My passion is empowering people to be great. That’s pretty vague, I know. But when you look at what I do for a living and how I interact with people in my spare time, it all starts to come together. Every day at work I help people solve problems, improve processes, and empower them to have great successes doing whatever it is that they do. I won’t get into the technical weeds explaining exactly what I do, but I genuinely derive pleasure from being the go-to girl in IT that people know can help – even when the problems are ugly or have nothing to do with things I control. If I don’t know how to fix it myself, I know how to find the people that can. I remove as many obstacles as I can and provide solutions that help make people successful. And I love it. This unique role that I play has boosted my internal and external network and has resulted in a respect from all levels from the C-Suite on down. Who knew that looking beyond yourself and striving to make others look good could, in the end, boost your own career?
Sure, I have a Computer Science degree and am highly technical by nature, but when I was settling into my choice of majors I didn’t know that I could merge into this social butterfly/ tech geek and really make a difference for people. I would have loved for someone to tell me that. It would have taken some of my fear away as a female entering into a male-dominated field.
In the last couple of years, I’ve had the chance to talk to kids about careers in STEM (Science, Technology, Engineering and Math), specifically to young girls. Sometimes the girls are already super into technology or science and my job is just to give them ideas for interesting types of careers. But what I really love is when I get the opportunity to talk with girls who are at risk or who have zero interest in technology of any kind. I try to sniff out hints of their passions and connect the dots back to careers that might seem unrelated. I once spoke with an at-risk girl who wanted to talk about nothing but fashion. She wasn’t sure she wanted to design it; she knew she probably wouldn’t model; she wasn’t sure about marketing, etc. So I dug deeper. What did she like about it? She was drawn to how colors, patterns, and how silhouettes were put together. I told her about how technology is used all over the place in fashion. I described tablets that allow designers to sketch their ideas and software that is used to design fabric which is then printed on sweet fabric printers. I mentioned fashion tech companies like Rent the Runway and Polyvore. Technology is everywhere. I know that a job in a tech field isn’t for everyone, but dammit I’m going to plant seeds anywhere I can! And if I can inspire just one kid to consider a tech field because they can see their passions in there somewhere or if they simply start to identify their own passions in general, then I consider it a win.
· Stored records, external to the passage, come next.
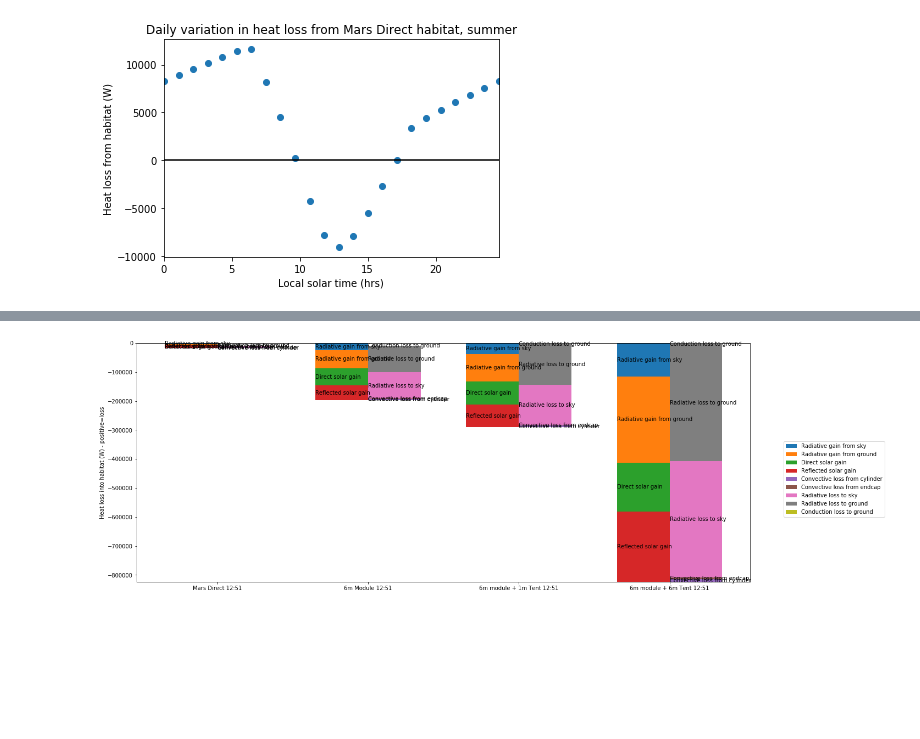
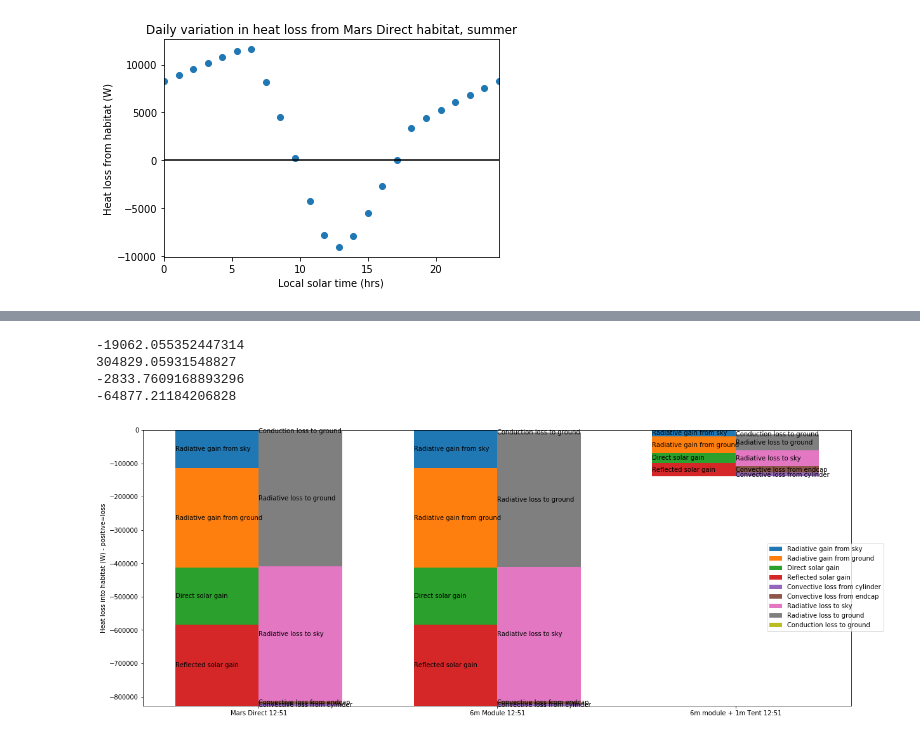
Before and after one commit to smross106/Syrtis, a Jupyter notebook: Nexus_Aurora_Buildings.ipynb, the cells around one changed output, grey strips where cells are left out. Drawn from its saved outputs; the diff is of its cells as text; code cells hidden in the pictures; blank space fills up the shorter version.

Commit message:
Updated examples with shiny aluminium

```diff
--- a/Nexus_Aurora_Buildings.ipynb
+++ b/Nexus_Aurora_Buildings.ipynb
@@ -105,0 +124,16 @@ Diameter of habitat: 18.052000m
+# %%
+mod_6m_tent_2c = Habitat(orientation="horizontal", length=18, endcap_type="hemisphere")
+
+# Wall thickness based on TransHab
+mod_6m_tent_2c.create_static_shell(internal_air, 2.97)
+mod_6m_tent_2c.create_static_shell(plastic, 2e-3)
+mod_6m_tent_2c.create_static_shell(open_cell_foam, 50e-3)
+mod_6m_tent_2c.create_static_shell(plastic, 2e-3)
+mod_6m_tent_2c.create_static_shell(martian_air_30kpa, 6)
+mod_6m_tent_2c.create_static_shell(plastic, 2e-3)
+mod_6m_tent_2c.create_static_shell(aluminium, 0.5e-3)
+
+
+mod_6m_tent_2c.create_ground_level(habitat_axis_height=9)
+mod_6m_tent_2c.verify_geometry()
+print("Diameter of habitat: {:2f}m".format(2*mod_6m_tent_2c.radius_outer))
@@ -123,6 +159,14 @@ mod_6m_tent_summer = DayManager(mod_6m_tent, mount_sharp, 24,
 mod_6m_tent_2_summer = DayManager(mod_6m_tent_2, mount_sharp, 24,
     atmosphere_tau=0.3, latitude=-4.6, areocentric_longitude=270,
     T_air_max=270, T_air_min=195, T_ground_max=298, T_ground_min=170, time_air_peak=15.3, time_ground_peak=12.2)
+
+mod_6m_tent_2b_summer = DayManager(mod_6m_tent_2b, mount_sharp, 24,
+    atmosphere_tau=0.3, latitude=-4.6, areocentric_longitude=270,
+    T_air_max=270, T_air_min=195, T_ground_max=298, T_ground_min=170, time_air_peak=15.3, time_ground_peak=12.2)
+
+mod_6m_tent_2c_summer = DayManager(mod_6m_tent_2c, mount_sharp, 24,
+    atmosphere_tau=0.3, latitude=-4.6, areocentric_longitude=270,
+    T_air_max=270, T_air_min=195, T_ground_max=298, T_ground_min=170, time_air_peak=15.3, time_ground_peak=12.2)
 # %%
 MDH_S_config, MDH_S_heats, MDH_S_reports = mars_direct_hab_summer.run_all_configurations(verbose=True)
 # %%
@@ -151,0 +196,2 @@ Warning: heat transfer on hemispherical endcap correlation is out of validation
+# %%
+mod_6m_tent_2b_config, mod_6m_tent_2b_heats, mod_6m_tent_2b_reports = mod_6m_tent_2b_summer.run_all_configurations(verbose=True)
@@ -151,0 +216,2 @@ Warning: heat transfer on hemispherical endcap correlation is out of validation
+# %%
+mod_6m_tent_2c_config, mod_6m_tent_2c_heats, mod_6m_tent_2c_reports = mod_6m_tent_2c_summer.run_all_configurations(verbose=True)
@@ -191,6 +310,16 @@ print(mod_6m_reports[12], "\n \n", mod_6m_tent_reports[12], "\n \n", mod_6m_tent
+# %%
+print(sum(mod_6m_tent_2_heats))
+print(sum(mod_6m_tent_2b_heats))
+print(sum(mod_6m_tent_2c_heats))
+print(sum(switching_heats))
+# %% [output]
+-19062.055352447314
+304829.05931548827
+-2833.7609168893296
+-64877.21184206828
 # %%
 plt.figure(figsize=(20,8))
-tools.plot_power_balance([MDH_S_reports[12], mod_6m_reports[12], mod_6m_tent_reports[12], mod_6m_tent_2_reports[12]],
-    labels=["Mars Direct 12:51", "6m Module 12:51", "6m module + 1m Tent 12:51", "6m module + 6m Tent 12:51"])
+tools.plot_power_balance([mod_6m_tent_2_reports[12], mod_6m_tent_2b_reports[12], mod_6m_tent_2c_reports[12]],
+    labels=["Mars Direct 12:51", "6m Module 12:51", "6m module + 1m Tent 12:51"])
 # %% [output]
-[figure, old version]
+[figure, new version]
```
Also changed, not shown: parts of 13 cells of this notebook, 3 other files.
My passion goes beyond work, though. I’m a co-founder and co-organizer of dsmHack, a hackathon where local technology professionals solve problems for non-profits. We’re empowering tech folks to learn something new and give back while at the same time removing technical barriers for the non-profits so that they can focus on their very important work.
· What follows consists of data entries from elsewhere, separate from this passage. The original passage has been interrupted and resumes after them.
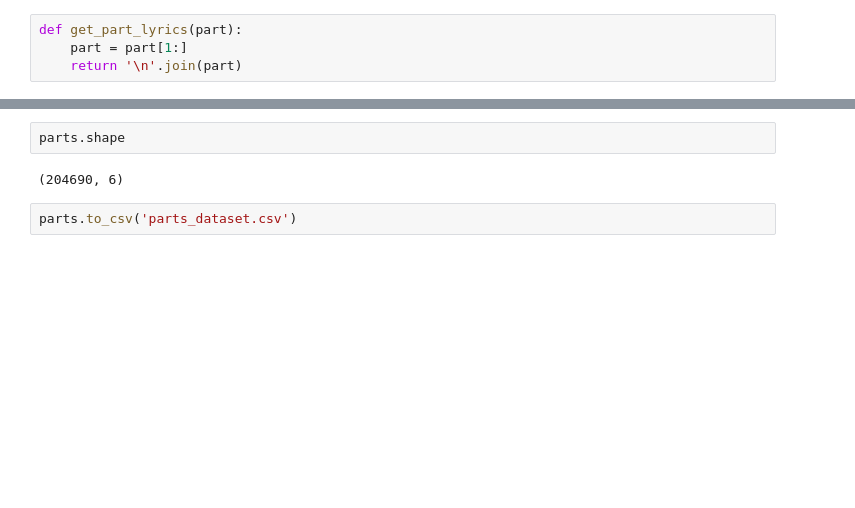
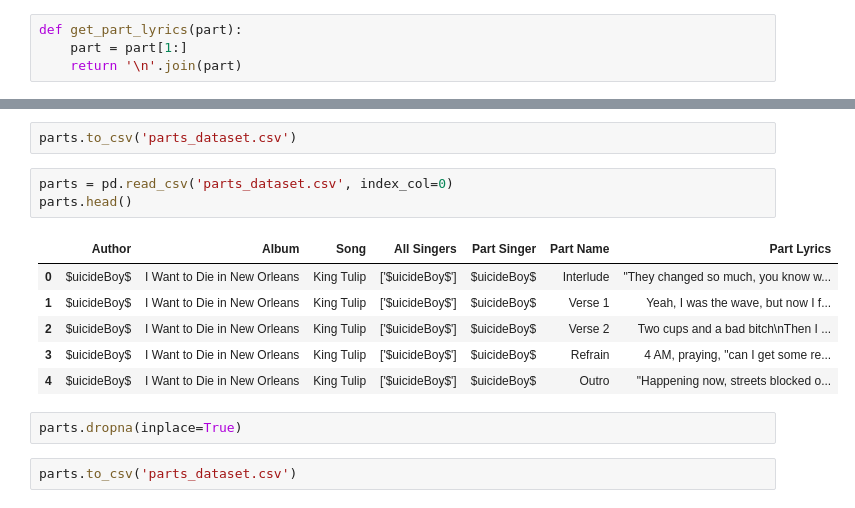
Before and after one commit to detkov/Own-Music-Recommendation-System, a Jupyter notebook: Songs Handler [3].ipynb, the cells around one changed output, grey strips where cells are left out. Saved outputs shown, nothing was run; the diff lists cells and outputs as text; blank space fills up the shorter version.

```diff
--- a/Songs Handler [3].ipynb
+++ b/Songs Handler [3].ipynb
@@ -100,6 +64,16 @@ parts.head()
-# %%
-parts.shape
-# %% [output]
-(204690, 6)
 # %%
 parts.to_csv('parts_dataset.csv')
+# %%
+parts = pd.read_csv('parts_dataset.csv', index_col=0)
+parts.head()
+# %% [output]
+|  | Author | Album | Song | All Singers | Part Singer | Part Name | Part Lyrics |
+| 0 | $uicideBoy$ | I Want to Die in New Orleans | King Tulip | ['$uicideBoy$'] | $uicideBoy$ | Interlude | "They changed so much, you know w... |
+| 1 | $uicideBoy$ | I Want to Die in New Orleans | King Tulip | ['$uicideBoy$'] | $uicideBoy$ | Verse 1 | Yeah, I was the wave, but now I f... |
+| 2 | $uicideBoy$ | I Want to Die in New Orleans | King Tulip | ['$uicideBoy$'] | $uicideBoy$ | Verse 2 | Two cups and a bad bitch\nThen I ... |
+| 3 | $uicideBoy$ | I Want to Die in New Orleans | King Tulip | ['$uicideBoy$'] | $uicideBoy$ | Refrain | 4 AM, praying, "can I get some re... |
+| 4 | $uicideBoy$ | I Want to Die in New Orleans | King Tulip | ['$uicideBoy$'] | $uicideBoy$ | Outro | "Happening now, streets blocked o... |
+# %%
+parts.dropna(inplace=True)
+# %%
+parts.to_csv('parts_dataset.csv')
```
Also changed, not shown: parts of 26 cells of this notebook, 2 other files.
Whether it be on or off-the-clock, business or pleasure, that common thread of my passion is there and I honestly believe that’s helped me be true to myself and to feel happy and fulfilled personally and professionally.
So, there’s my challenge to the world. Take your passion and share it with the people that will be our future entrepreneurs, leaders, and change agents. The rewards just may surprise you.
More about Kim
By day, Kim is a IT professional at Principal Financial Group. As part of a self-formed group called the IT Changineers, Kim and her group have helped harness employee passion and create opportunities for innovation, collaboration as well as personal and professional growth that have helped propel The Principal to #11 rank among large companies on the Computerworld 2015 Best Places to Work in Information Technology. Kim is also a co-founder of dsmHack, a three day charity hackathon where technology professionals solve technical problems for non-profit organizations.
Kim is also passionate about yoga, food, wine, travel and good conversation.